DATA SHOWN |
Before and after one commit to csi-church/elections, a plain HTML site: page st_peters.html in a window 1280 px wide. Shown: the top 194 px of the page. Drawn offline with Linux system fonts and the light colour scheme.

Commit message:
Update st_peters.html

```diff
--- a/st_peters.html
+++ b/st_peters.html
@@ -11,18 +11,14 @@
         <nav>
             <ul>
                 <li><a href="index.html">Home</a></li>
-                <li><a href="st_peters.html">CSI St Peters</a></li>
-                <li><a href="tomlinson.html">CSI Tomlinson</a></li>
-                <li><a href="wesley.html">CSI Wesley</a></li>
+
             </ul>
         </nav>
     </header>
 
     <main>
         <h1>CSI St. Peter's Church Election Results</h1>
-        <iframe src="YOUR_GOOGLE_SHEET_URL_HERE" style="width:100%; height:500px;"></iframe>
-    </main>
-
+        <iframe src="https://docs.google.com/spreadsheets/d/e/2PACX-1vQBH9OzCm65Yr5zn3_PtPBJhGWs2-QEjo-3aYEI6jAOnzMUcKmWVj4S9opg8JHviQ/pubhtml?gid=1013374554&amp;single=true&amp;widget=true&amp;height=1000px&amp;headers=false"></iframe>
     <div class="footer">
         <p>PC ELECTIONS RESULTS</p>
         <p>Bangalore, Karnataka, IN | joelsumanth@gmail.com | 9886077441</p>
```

TASK REQUIREMENTS | Count the lines in the records above that contain the word "iframe", and reply with only that number.

SOLUTION TO THE EXERCISE | 2